Segment Start: Source material

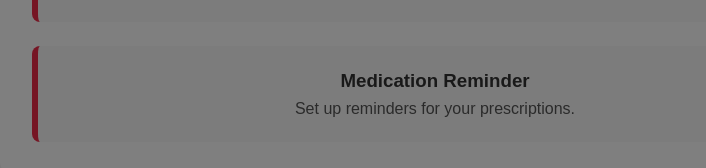
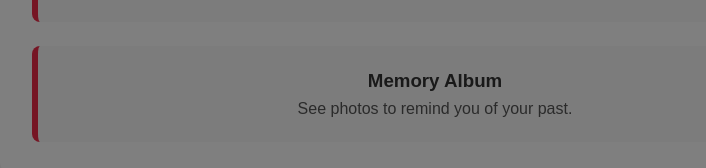
Before and after one commit to yephrem22/Ku_hack_2025, a SvelteKit app in the folder HackKU_Project/: page /dashboard in a window 1280 px wide. Shown: the part 508-676 px from the top of the page, without its empty margins (208-914 px from the left). Built offline with nearby package versions, Linux system fonts and the light colour scheme.

Commit message:
Added memory album button and page file

```diff
--- a/HackKU_Project/src/routes/dashboard/+page.svelte
+++ b/HackKU_Project/src/routes/dashboard/+page.svelte
@@ -20,9 +20,9 @@
       description: "Test yourself on the memories you've stored."
     },
     {
-      href: "/medication-reminder",
-      title: "Medication Reminder",
-      description: "Set up reminders for your prescriptions."
+      href: "/memory-album",
+      title: "Memory Album",
+      description: "See photos to remind you of your past."
     }
   ];
 
```
Also changed, not shown: HackKU_Project/src/routes/memory-album/+page.svelte (added).
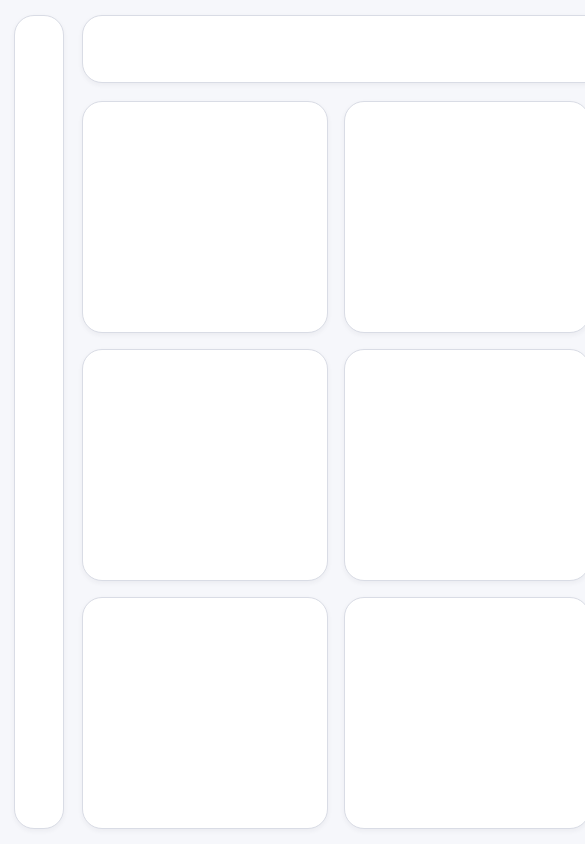
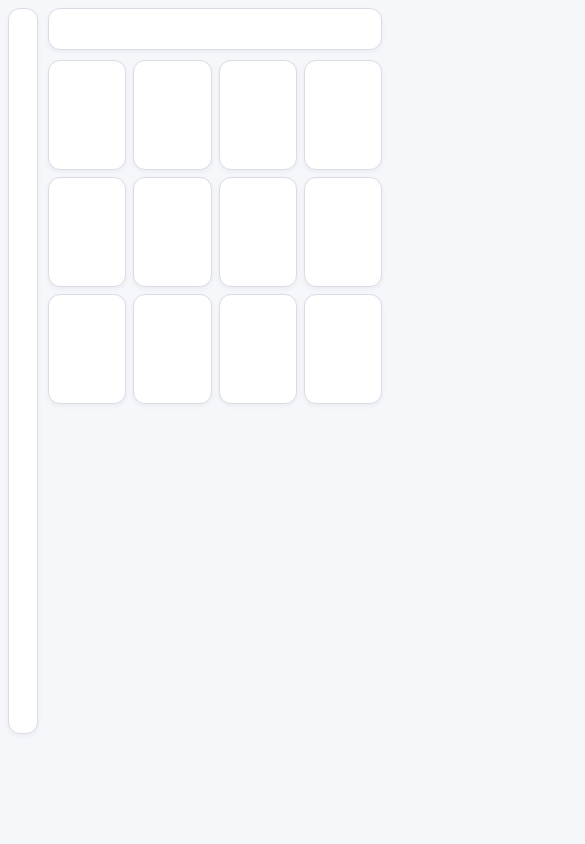
Before and after one commit to Romanbali/Romano-dashboard, a plain HTML site: page index.html in a window 390 px wide. Shown: the top 844 px of the page, 585 px wide, since content can reach past the window. Drawn offline with Linux system fonts and the light colour scheme.

Commit message:
Fit full dashboard layout to mobile viewport

```diff
--- a/index.html
+++ b/index.html
@@ -11,8 +11,8 @@
       --page: #f6f7fb;
       --surface: #ffffff;
       --stroke: #d9dce5;
-      --radius: 20px;
-      --space: 16px;
+      --radius: clamp(12px, 2vw, 20px);
+      --space: clamp(7px, 1.45vw, 16px);
     }
 
     * { box-sizing: border-box; }
@@ -25,20 +25,19 @@
 
     body {
       min-height: 100vh;
-      padding: 15px 14px;
-      overflow-x: auto;
-      overflow-y: hidden;
+      padding: clamp(8px, 1.35vw, 15px);
+      overflow-x: hidden;
+      overflow-y: auto;
       background: var(--page);
       font-family: ui-sans-serif, system-ui, -apple-system, BlinkMacSystemFont, "Segoe UI", sans-serif;
     }
 
     .dashboard {
       display: grid;
-      grid-template-columns: 50px minmax(0, 1fr);
-      gap: 18px;
+      grid-template-columns: clamp(30px, 4.55vw, 50px) minmax(0, 1fr);
+      gap: clamp(10px, 1.65vw, 18px);
       width: 100%;
-      min-width: 1100px;
-      height: calc(100vh - 30px);
+      min-width: 0;
       min-height: 0;
     }
 
@@ -51,12 +50,12 @@
       box-shadow: 0 2px 5px rgba(28, 36, 58, 0.055);
     }
 
-    .rail { min-height: 0; }
+    .rail { min-height: clamp(590px, 86vh, 900px); }
 
     .workspace {
       display: grid;
-      grid-template-rows: 68px minmax(0, 1fr);
-      gap: 18px;
+      grid-template-rows: clamp(42px, 6.2vw, 68px) auto;
+      gap: clamp(10px, 1.65vw, 18px);
       min-width: 0;
       min-height: 0;
     }
@@ -66,7 +65,7 @@
     .grid {
       display: grid;
       grid-template-columns: repeat(4, minmax(0, 1fr));
-      grid-template-rows: repeat(3, minmax(0, 1fr));
+      grid-template-rows: repeat(3, clamp(110px, 26vw, 180px));
       gap: var(--space);
       min-width: 0;
       min-height: 0;
```
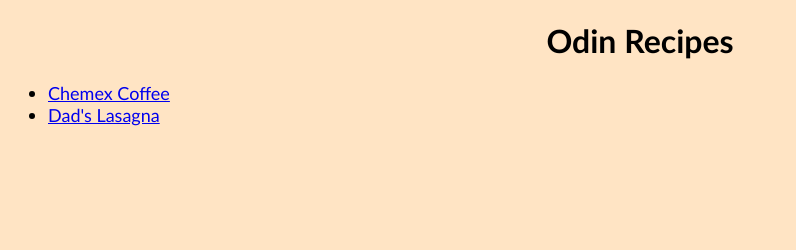
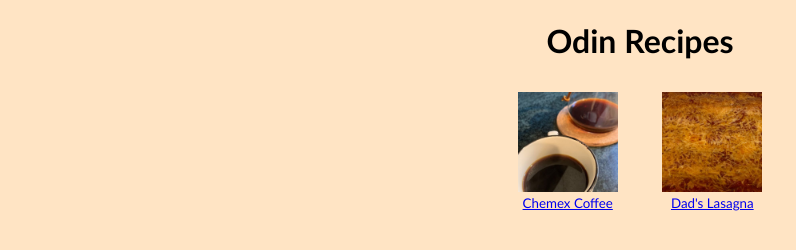
Before and after one commit to teej14/odin-recipes, a plain HTML site: page index.html in a window 1280 px wide. Shown: the whole page, without its empty margins (0-796 px from the left). Drawn offline with Linux system fonts and the light colour scheme.

Commit message:
Create and format recipe blocks with icons

```diff
--- a/index.html
+++ b/index.html
@@ -8,9 +8,11 @@
 </head>
 <body>
     <h1>Odin Recipes</h1>
-    <ul class="recipes-list">
-        <li><a href="recipes/chemex_coffee.html">Chemex Coffee</a></li>
-        <li><a href="recipes/dads_lasagna.html">Dad's Lasagna</a></li>
-    </ul>
+    <div class="recipes-list">
+        <button class="recipe-button"><a href="recipes/chemex_coffee.html">
+            <img class="recipe-icon" src="./images/coffee_icon.jpeg"><br>Chemex Coffee</a></button>
+        <button class="recipe-button"><a href="recipes/dads_lasagna.html">
+            <img class="recipe-icon" src="./images/lasagna_icon.jpeg"><br>Dad's Lasagna</a></button>
+    </div>
 </body>
 </html>
--- a/style.css
+++ b/style.css
@@ -9,9 +9,23 @@ h1 {
 
 .recipes-list {
     font-size: 18px;
+    width: 300px;
+    margin: 5px auto;
+    padding: 0 auto;
+    text-align: center;
 }
 
-img {
+.recipe-button {
+    padding: 10px;
+    margin: 0 10px;
+    border: 0;
+}
+
+.recipe-icon {
+    width: 100px;
+}
+
+.recipe-img {
     height: auto;
     width: 300px;
 }
```
Also changed, not shown: recipes/chemex_coffee.html (+4 -1 lines), recipes/dads_lasagna.html (+4 -1 lines), images/coffee_icon.jpeg (added), images/lasagna_icon.jpeg (added).
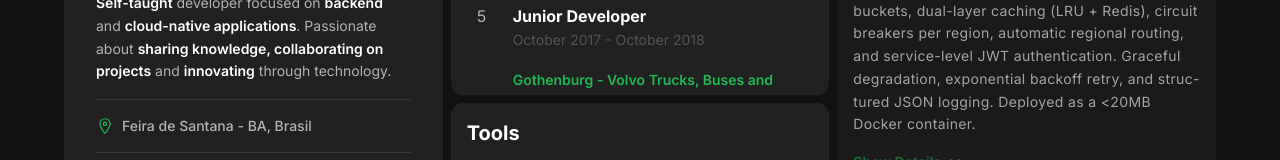
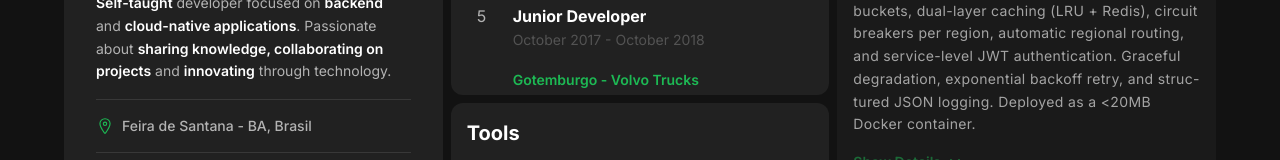
Before and after one commit to Bulletdev/PORTFOLIO, a Next.js app: page / in a window 1280 px wide. Shown: the part 618-778 px from the top of the page. Built offline with nearby package versions, Linux system fonts and the light colour scheme.

Commit message:
chore: replace gotemburgo name

```diff
--- a/i18n/en.ts
+++ b/i18n/en.ts
@@ -104,10 +104,10 @@ export const en: Translations = {
         ],
       },
       {
-        companyName: "Gothenburg - Volvo Trucks, Buses and Construction Equipment Dealership",
+        companyName: "Gotemburgo - Volvo Trucks",
         positionTitle: "Intern",
         date: "February 2015 - August 2016",
-        tech: ["SQL Server", "Java", "GCP", "AWS", ".NET", "Web API", "JUnit", "Mockito", "Jest", "CI/CD", "Kanban", "Excel VBA"],
+        tech: ["SQL Server", "Java", "JUnit", "Mockito", "Jest", "Web API"],
         trivia: "Contributed to achieving gold/platinum classification in the 100% VOLVO process, earning recognition from headquarters in Sweden and a formal letter of recommendation.",
         description: [
           "Development of solutions for stock recording and organisation, implementing systems that optimised control and reduced operational errors.",
--- a/i18n/pt.ts
+++ b/i18n/pt.ts
@@ -105,10 +105,10 @@ export const pt: Translations = {
         ],
       },
       {
-        companyName: "Gotemburgo - Concessionária Volvo Caminhões, Ônibus e Equipamentos de Construção",
+        companyName: "Gotemburgo - Concessionária Volvo",
         positionTitle: "Estagiário",
         date: "Fevereiro de 2015 - Agosto de 2016",
-        tech: ["SQL Server", "Java", "GCP", "AWS", ".NET", "Web API", "JUnit", "Mockito", "Jest", "CI/CD", "Kanban", "Excel VBA"],
+        tech: ["SQL Server", "Java", "JUnit", "Mockito", "Jest", "Web API"],
         trivia: "Contribuí para a conquista da classificação ouro/platina no processo 100% VOLVO, com reconhecimento da sede na Suécia e carta de recomendação formal.",
         description: [
           "Desenvolvimento de soluções para registro e organização de estoque, implementando sistemas que otimizaram o controle e reduziram erros operacionais.",
```
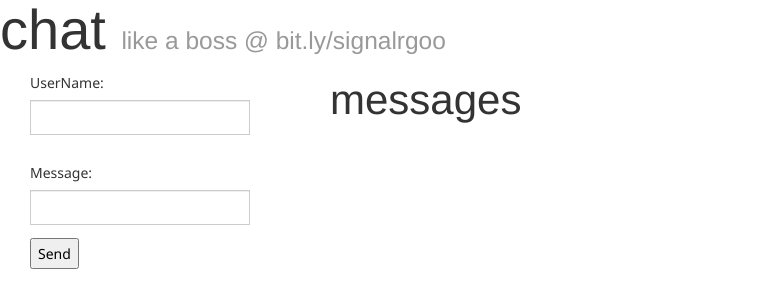
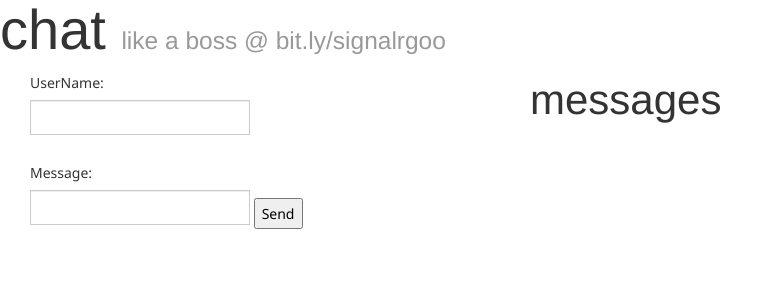
Before and after one commit to PeteGoo/Presentations.SignalR, a plain HTML site: page SignalR.Sample/Chat/Chat.html in a window 1280 px wide. Shown: the whole page, without its empty margins (0-781 px from the left). Drawn offline with Linux system fonts and the light colour scheme; no server answers.

Commit message:
moved controls around

```diff
--- a/SignalR.Sample/Chat/Chat.html
+++ b/SignalR.Sample/Chat/Chat.html
@@ -10,7 +10,7 @@
         <h1>Chat <small>like a boss @ bit.ly/signalrgoo</small></h1>
     </header>
 
-    <div class="span3">
+    <div class="span5">
         <div class="control-group">
             <label class="control-label" for="username">UserName:</label>
             <div class="controls">
@@ -24,7 +24,7 @@
             </div>
         </div>
     </div>
-    <div class="span9">
+    <div class="span7">
         <h2>messages</h2>
         <ul id="messages"></ul>
     </div>
```
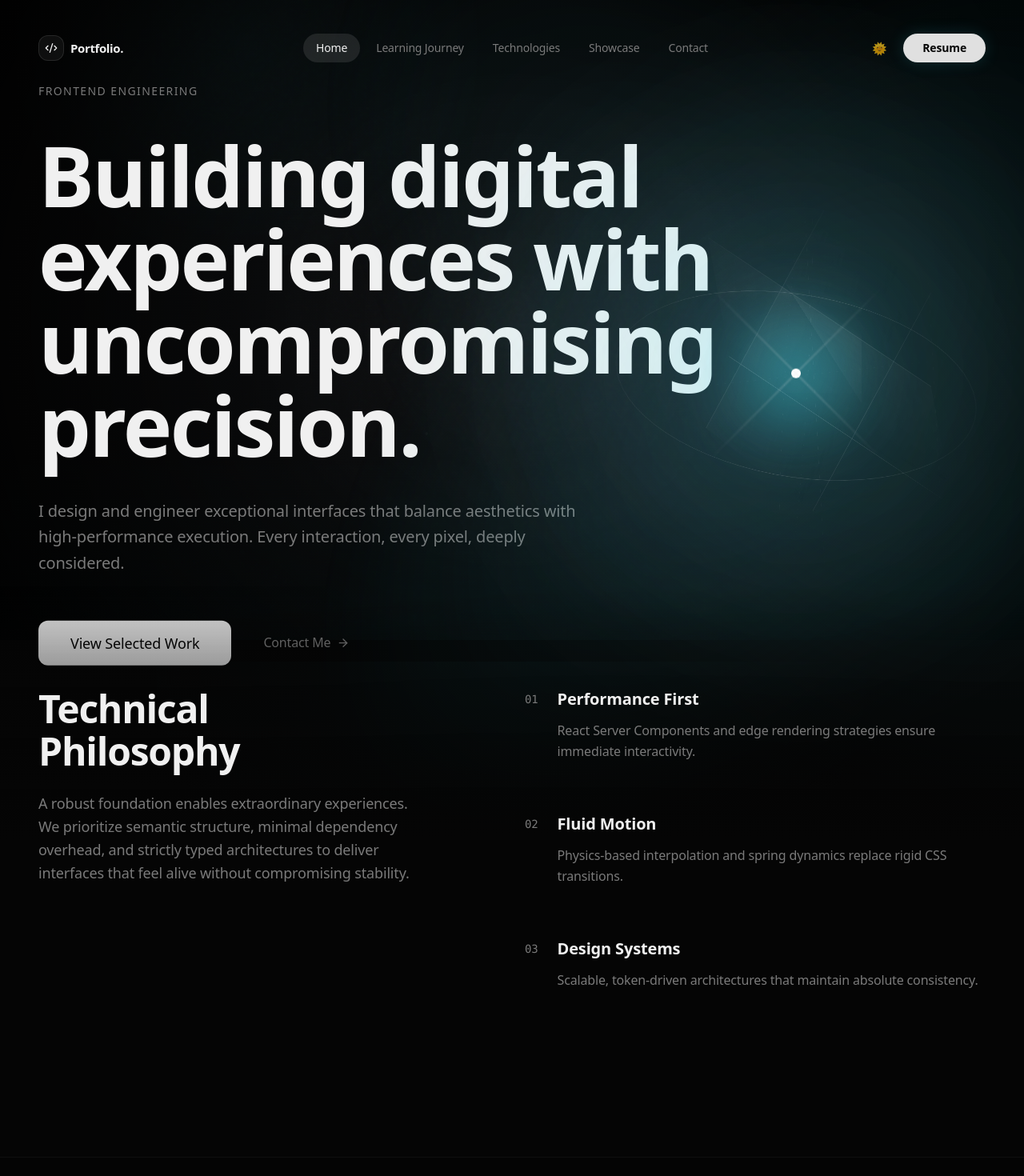
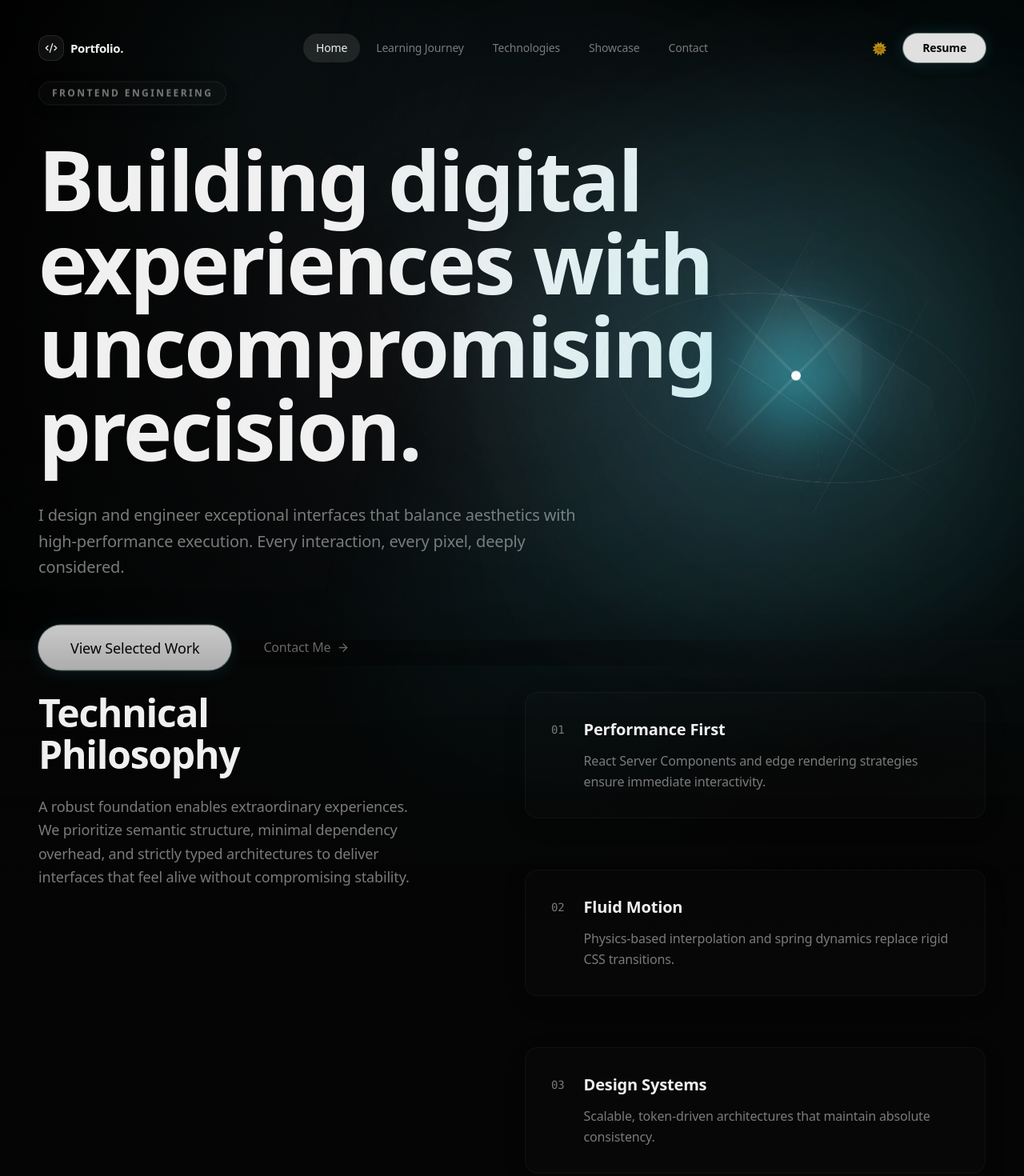
Before and after one commit to vatsalsukhadiya21/Rushyblock, a Next.js app: page / in a window 1280 px wide. Shown: the top 1470 px of the page at 80% size. Built offline with nearby package versions, Linux system fonts and the light colour scheme.

Commit message:
modify buttons

```diff
--- a/src/app/page.tsx
+++ b/src/app/page.tsx
@@ -50,8 +50,8 @@ export default function Home() {
                 animate="animate"
                 className="lg:col-span-7 flex flex-col items-start w-full"
               >
-                <motion.div variants={itemVariants} className="mb-10">
-                  <span className="text-sm font-medium text-muted-foreground uppercase tracking-widest">
+                <motion.div variants={itemVariants} className="mb-10 inline-flex items-center justify-center px-4 py-1.5 rounded-full border border-white/[0.08] bg-white/[0.02] backdrop-blur-md shadow-[0_4px_20px_rgba(0,0,0,0.1)]">
+                  <span className="text-xs font-semibold text-muted-foreground uppercase tracking-[0.2em]">
                     Frontend Engineering
                   </span>
                 </motion.div>
@@ -148,14 +148,15 @@ export default function Home() {
                   variants={itemVariants}
                   whileHover={{
                     y: -4,
-                    scale: 1.02,
+                    scale: 1.01,
                     rotateX: 2,
                     rotateY: -1,
-                    boxShadow: "0 20px 40px -15px rgba(0,0,0,0.3)",
-                    backgroundColor: "rgba(255,255,255,0.03)"
+                    boxShadow: "0 30px 60px -15px rgba(0,0,0,0.4)",
+                    backgroundColor: "rgba(255,255,255,0.04)",
+                    borderColor: "rgba(255,255,255,0.12)"
                   }}
                   style={{ perspective: 1000 }}
-                  className="flex gap-6 items-start group cursor-default p-6 -m-6 rounded-2xl"
+                  className="flex gap-6 items-start group cursor-default p-8 rounded-2xl bg-white/[0.01] border border-white/[0.04] shadow-[0_8px_30px_rgba(0,0,0,0.1)] transition-colors duration-500"
                 >
                   <span className="text-sm font-medium text-muted-foreground font-mono mt-1 group-hover:text-primary transition-colors duration-300">
                     {feature.number}
--- a/src/components/ui/Button.tsx
+++ b/src/components/ui/Button.tsx
@@ -21,16 +21,16 @@ export const Button = React.forwardRef<HTMLButtonElement, ButtonProps>(
     ref
   ) => {
     const variants = {
-      primary: "bg-primary text-background hover:bg-primary/90 shadow-sm",
-      secondary: "bg-secondary text-background hover:bg-secondary/90 shadow-sm",
-      outline: "border border-border text-foreground hover:bg-muted transition-colors",
-      ghost: "text-foreground hover:bg-muted transition-colors",
+      primary: "bg-primary text-background shadow-[0_4px_20px_rgba(62,219,240,0.15)] ring-1 ring-primary/50",
+      secondary: "bg-white/5 text-foreground hover:bg-white/10 border border-white/10 shadow-sm",
+      outline: "border border-white/10 text-foreground hover:bg-white/5 transition-colors",
+      ghost: "text-foreground hover:bg-white/5 transition-colors",
     };
 
     const sizes = {
-      sm: "h-9 px-4 text-sm rounded-md",
-      md: "h-11 px-8 text-base rounded-lg",
-      lg: "h-14 px-10 text-lg rounded-xl",
+      sm: "h-9 px-5 text-sm rounded-full",
+      md: "h-11 px-8 text-base rounded-full",
+      lg: "h-14 px-10 text-lg rounded-full",
     };
 
     const buttonContent = (
```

Segment End: Source material

- Exercise description:
Copy each line of the preceding data that contains the string "colors".

- Result of the exercise:
+                  className="flex gap-6 items-start group cursor-default p-8 rounded-2xl bg-white/[0.01] border border-white/[0.04] shadow-[0_8px_30px_rgba(0,0,0,0.1)] transition-colors duration-500"
                   <span className="text-sm font-medium text-muted-foreground font-mono mt-1 group-hover:text-primary transition-colors duration-300">
-      outline: "border border-border text-foreground hover:bg-muted transition-colors",
-      ghost: "text-foreground hover:bg-muted transition-colors",
+      outline: "border border-white/10 text-foreground hover:bg-white/5 transition-colors",
+      ghost: "text-foreground hover:bg-white/5 transition-colors",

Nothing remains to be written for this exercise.